Jennifer Prink (Marsh) of Benicia, California says that she will always have fond memories of the French Fair. “She also started my lifelong love of steamed pork buns from Chinatown,” she said.
Elearnor Roth was certainly versatile, switching to teaching Italian and organizing Italian festivals in her later years as an educator. But while she may have been versatile in terms of what language she taught, one thing remained steady - her love for children.
Sherry Grosman, who currently teaches Pre-K at P.S. 60, told me that after Mrs. Roth retired (in the late 1980s), she continued coming back to P.S. 60 once a week to teach the students Italian. And she continued organizing the Italian festival long after she officially retired – all of which she did for free.
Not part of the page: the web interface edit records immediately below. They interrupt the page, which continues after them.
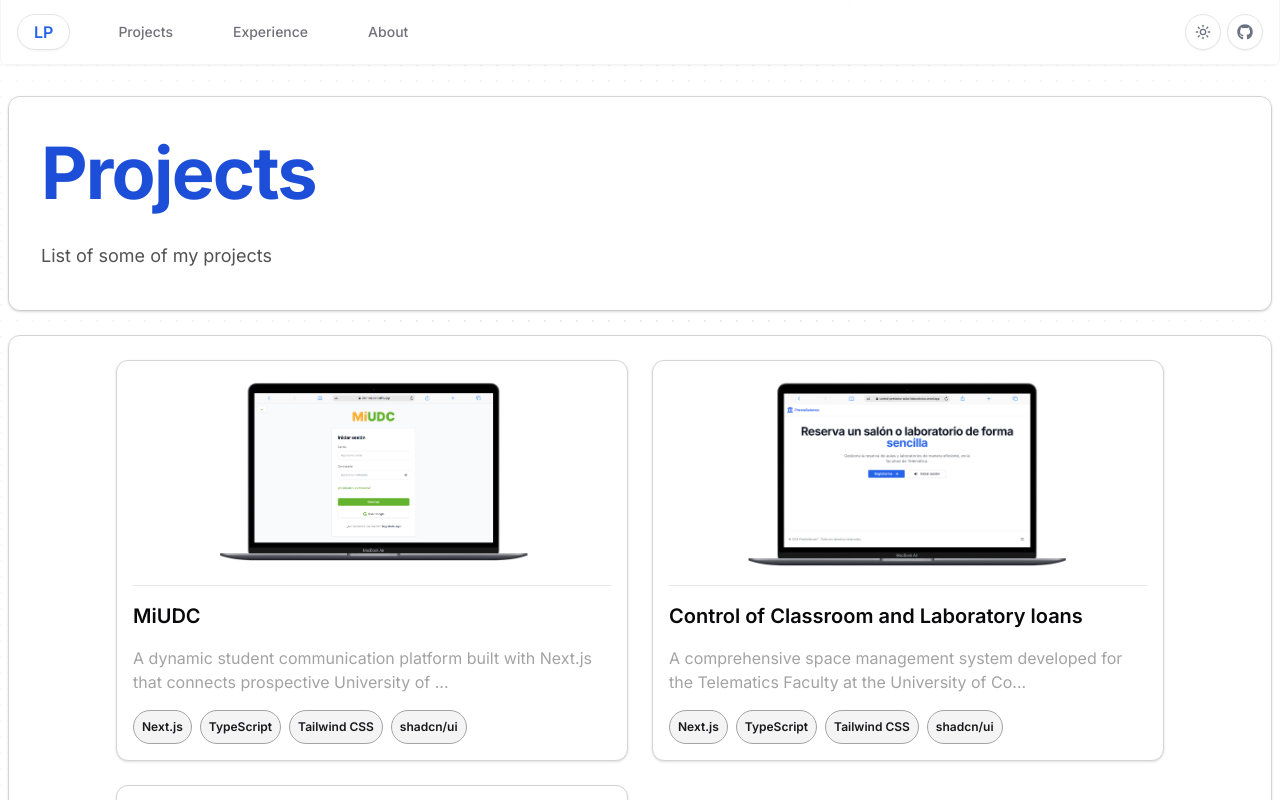
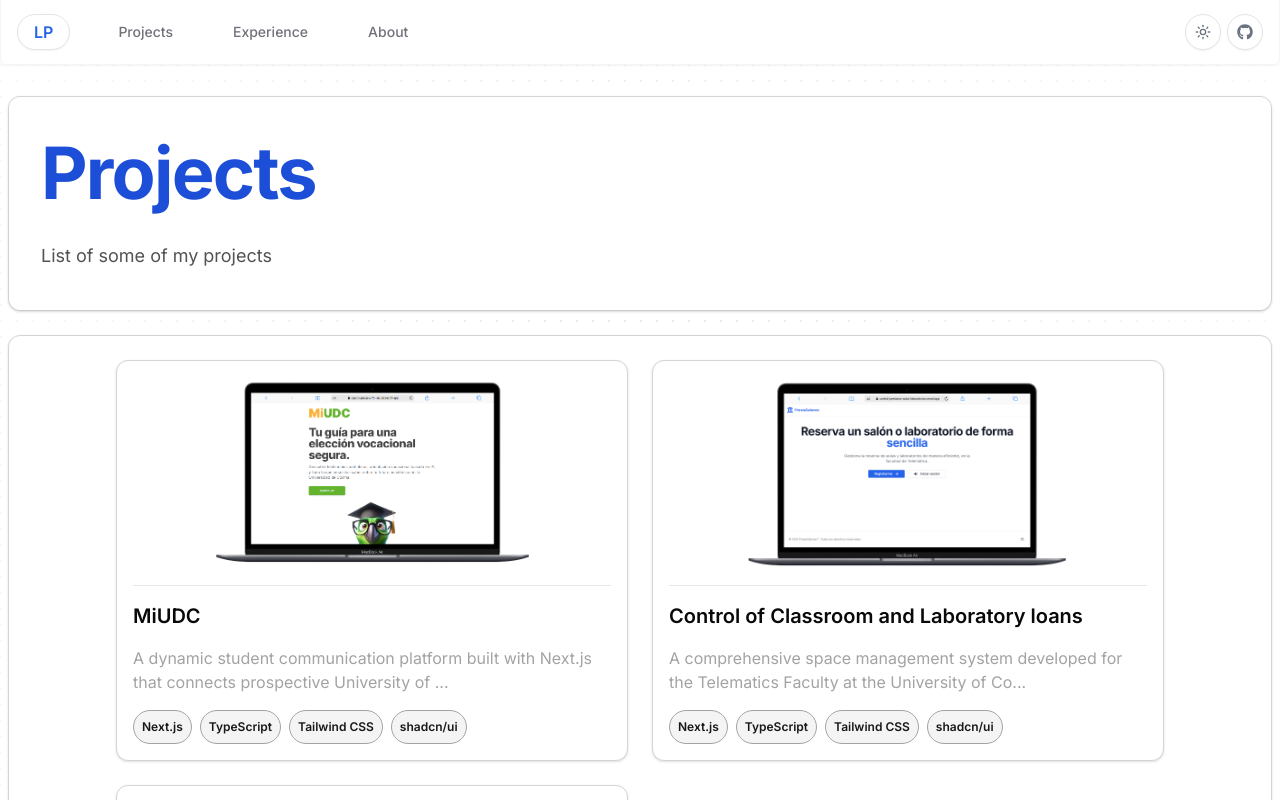
Before and after one commit to LUISPINTO90/PersonalPortfolio, a Next.js app: page /projects in a window 1280 px wide. Shown: the top 800 px of the page. Built offline with nearby package versions, Linux system fonts and the light colour scheme.

Commit message:
feat: add image of miudc

```diff
--- a/src/constants/projects.ts
+++ b/src/constants/projects.ts
@@ -12,12 +12,13 @@ export interface Project {
 export const projects: Project[] = [
   {
     slug: "miudc",
-    profilePhoto: "/projects/miudc/02.png",
+    profilePhoto: "/projects/miudc/05.png",
     title: "MiUDC",
     description:
       "A dynamic student communication platform built with Next.js that connects prospective University of Colima students with current students and alumni. The platform enables users to explore authentic testimonials and engage in direct conversations about specific university programs, providing valuable insights for their academic journey.",
     tags: ["Next.js", "TypeScript", "Tailwind CSS", "shadcn/ui"],
     photos: [
+      "/projects/miudc/05.png",
       "/projects/miudc/02.png",
       "/projects/miudc/01.png",
       "/projects/miudc/03.png",
```
Also changed, not shown: public/projects/miudc/05.png (added).
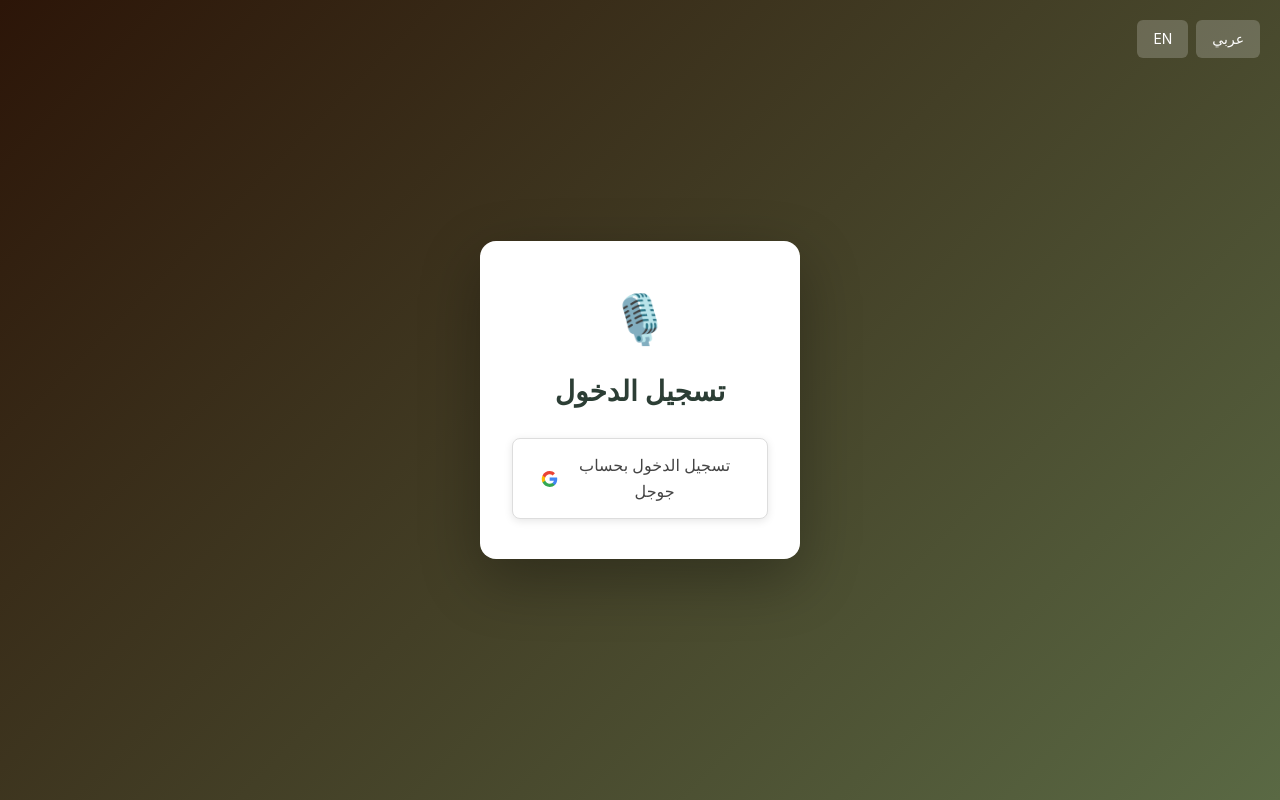
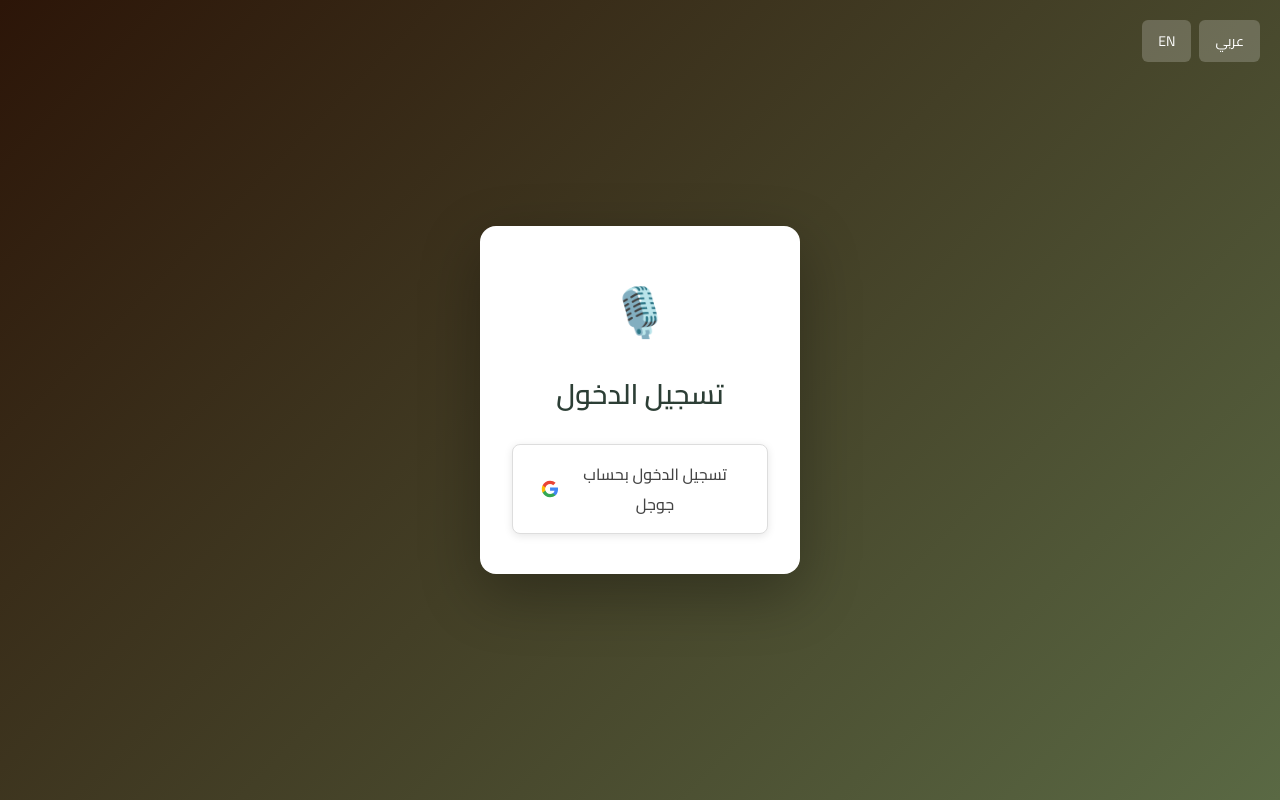
Before and after one commit to Mohamed-AH/wurud, a Node server app: template views/admin/login.ejs in a window 1280 px wide. Run offline with Node 20, Linux system fonts and the light colour scheme; the template is opened without the code that fills it: values that come from a table or form of the project are taken from there, others are empty; data comes from the database, SQL or seed files in the repository; some libraries are stand-ins or nearby versions.

Commit message:
fix: login page standalone CSS and OAuth redirect by role
1. Login page: Removed admin.css dependency, fully self-contained styles
   - Uses Cairo font directly
   - Fixed centering with min-height: 100dvh

2. OAuth flow: Article editors now redirect to /article-editor after login
   - Added returnTo session support
   - Role-based redirect in callback

Co-Authored-By: Claude Opus 4.5 <noreply@anthropic.com>
Claude-Session: https://claude.ai/code/session_01De3vDFHAUbJXKDhgsNA7du

```diff
--- a/views/admin/login.ejs
+++ b/views/admin/login.ejs
@@ -4,11 +4,8 @@
   <meta charset="UTF-8">
   <meta name="viewport" content="width=device-width, initial-scale=1.0">
   <title><%= t('admin_login_title') %> - <%= t('admin_title') %></title>
-  <link rel="stylesheet" href="/css/admin.css">
-  <% if (adminIsRTL) { %>
   <link rel="preconnect" href="https://fonts.googleapis.com">
-  <link href="https://fonts.googleapis.com/css2?family=Noto+Naskh+Arabic:wght@400;500;600;700&display=swap" rel="stylesheet">
-  <% } %>
+  <link href="https://fonts.googleapis.com/css2?family=Cairo:wght@400;500;600;700&display=swap" rel="stylesheet">
   <style>
     * {
       margin: 0;
@@ -22,18 +19,14 @@
     }
 
     body {
+      font-family: 'Cairo', sans-serif;
       background: linear-gradient(135deg, #2C1508 0%, #5A6944 100%);
       min-height: 100vh;
+      min-height: 100dvh;
       display: flex;
       justify-content: center;
       align-items: center;
       padding: 20px;
-      position: fixed;
-      top: 0;
-      left: 0;
-      right: 0;
-      bottom: 0;
-      overflow: auto;
     }
 
     .login-container {
```
Also changed, not shown: routes/auth.js (+17 -5 lines).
“She really loved the children, she loved teaching them,” Grosman said.
Outside of languages, Eleanor Roth helped nurture students in many other ways. To this day, Robert Chambers of Littleton, Colorado can recite her lesson on why there is “360 degrees in a circle” and credits her with his love of photography. “She was the best of a group of great teachers we had at PS 60,” he said.
John Nicoll of Wilton, NY remembers learning about the workings of government through Roth, but he doesn’t remember it being political. “We knew all of the key government positions and who held the office at the time,” he said. “This set the foundation of being an informed citizen, able to make voting decisions on relevant positions not popularity or star power.”
Other memories of Mrs. Roth revealed that she was not only a nurturing presence in our lives, but also knew how to keep a bunch of unruly 12-year olds in line. And, trust me, we were unruly.
Noelle Acosta of Charlotte, North Carolina agrees. “She was very stern and did not take flack from anyone but she knew her business. It couldn’t have been easy to put on a show with approximately thirty 12-year olds, speaking French no less! My fondest and happiest time spent with Mrs. Roth would have to be when she took a few of us to Jahn’s Ice Cream parlor right before our graduation. I felt so proud thinking Mrs. Roth liked me, she really liked me!”
“She was very stern which I didn’t appreciate back when I had her for 6th grade,” says Chris Mortensen, who now lives in Washington, DC. “I now know her strength was in that ‘sterness’ to make us work as hard as we possibly could and that strength would, in fact, become wisdom for later years. She was a teacher that set the bar high not only for herself and her students but also for future educators everywhere.”
Robert Cooney of San Clemente, California adds, “she was one of the few teachers who appreciated my sense of humor and and could see past my silliness. Most teachers try to force students into a mold but she encouraged me to be who I was.”
As for myself, Mrs. Eleanor Roth was my teacher during a difficult period in life.
She taught me French, but she also taught me kindness. And as I hear from her former students – my classmates, scattered across this grand nation, I’m happy to see that she lives on within them, and the hundreds and hundreds of other students she taught in her career.
She is a testament to the power that one person has to make the lives of others better, and she will be loved and remembered for many, many years to come.
Adieu, Mrs. Roth, merci beaucoup.